• _Your task_:
For each line in the data below, write an exact copy.

:: Data to use ::

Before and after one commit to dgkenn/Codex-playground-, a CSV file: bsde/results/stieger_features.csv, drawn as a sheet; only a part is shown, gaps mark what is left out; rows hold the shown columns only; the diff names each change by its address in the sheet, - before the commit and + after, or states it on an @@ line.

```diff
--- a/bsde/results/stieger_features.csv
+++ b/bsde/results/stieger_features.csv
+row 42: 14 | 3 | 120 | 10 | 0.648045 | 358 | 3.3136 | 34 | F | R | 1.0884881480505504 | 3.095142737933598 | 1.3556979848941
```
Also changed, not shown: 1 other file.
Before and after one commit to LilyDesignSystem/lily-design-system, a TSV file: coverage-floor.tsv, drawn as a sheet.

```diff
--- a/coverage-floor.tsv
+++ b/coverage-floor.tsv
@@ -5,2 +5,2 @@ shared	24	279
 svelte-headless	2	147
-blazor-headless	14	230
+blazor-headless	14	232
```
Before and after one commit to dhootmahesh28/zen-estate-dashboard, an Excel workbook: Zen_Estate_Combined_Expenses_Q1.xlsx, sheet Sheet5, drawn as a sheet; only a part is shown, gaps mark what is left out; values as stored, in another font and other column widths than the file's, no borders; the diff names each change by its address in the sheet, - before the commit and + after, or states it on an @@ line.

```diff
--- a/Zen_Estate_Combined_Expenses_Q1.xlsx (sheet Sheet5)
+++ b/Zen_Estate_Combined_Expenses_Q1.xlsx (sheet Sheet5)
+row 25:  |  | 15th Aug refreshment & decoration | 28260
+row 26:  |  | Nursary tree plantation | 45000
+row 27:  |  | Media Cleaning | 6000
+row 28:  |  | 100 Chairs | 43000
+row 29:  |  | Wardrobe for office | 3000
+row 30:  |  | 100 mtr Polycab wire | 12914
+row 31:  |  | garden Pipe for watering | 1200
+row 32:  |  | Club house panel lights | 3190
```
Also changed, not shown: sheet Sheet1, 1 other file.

:::

• _Exercise solution_:
Before and after one commit to dgkenn/Codex-playground-, a CSV file: bsde/results/stieger_features.csv, drawn as a sheet; only a part is shown, gaps mark what is left out; rows hold the shown columns only; the diff names each change by its address in the sheet, - before the commit and + after, or states it on an @@ line.

```diff
--- a/bsde/results/stieger_features.csv
+++ b/bsde/results/stieger_features.csv
+row 42: 14 | 3 | 120 | 10 | 0.648045 | 358 | 3.3136 | 34 | F | R | 1.0884881480505504 | 3.095142737933598 | 1.3556979848941
```
Also changed, not shown: 1 other file.
Before and after one commit to LilyDesignSystem/lily-design-system, a TSV file: coverage-floor.tsv, drawn as a sheet.

```diff
--- a/coverage-floor.tsv
+++ b/coverage-floor.tsv
@@ -5,2 +5,2 @@ shared	24	279
 svelte-headless	2	147
-blazor-headless	14	230
+blazor-headless	14	232
```
Before and after one commit to dhootmahesh28/zen-estate-dashboard, an Excel workbook: Zen_Estate_Combined_Expenses_Q1.xlsx, sheet Sheet5, drawn as a sheet; only a part is shown, gaps mark what is left out; values as stored, in another font and other column widths than the file's, no borders; the diff names each change by its address in the sheet, - before the commit and + after, or states it on an @@ line.

```diff
--- a/Zen_Estate_Combined_Expenses_Q1.xlsx (sheet Sheet5)
+++ b/Zen_Estate_Combined_Expenses_Q1.xlsx (sheet Sheet5)
+row 25:  |  | 15th Aug refreshment & decoration | 28260
+row 26:  |  | Nursary tree plantation | 45000
+row 27:  |  | Media Cleaning | 6000
+row 28:  |  | 100 Chairs | 43000
+row 29:  |  | Wardrobe for office | 3000
+row 30:  |  | 100 mtr Polycab wire | 12914
+row 31:  |  | garden Pipe for watering | 1200
+row 32:  |  | Club house panel lights | 3190
```
Also changed, not shown: sheet Sheet1, 1 other file.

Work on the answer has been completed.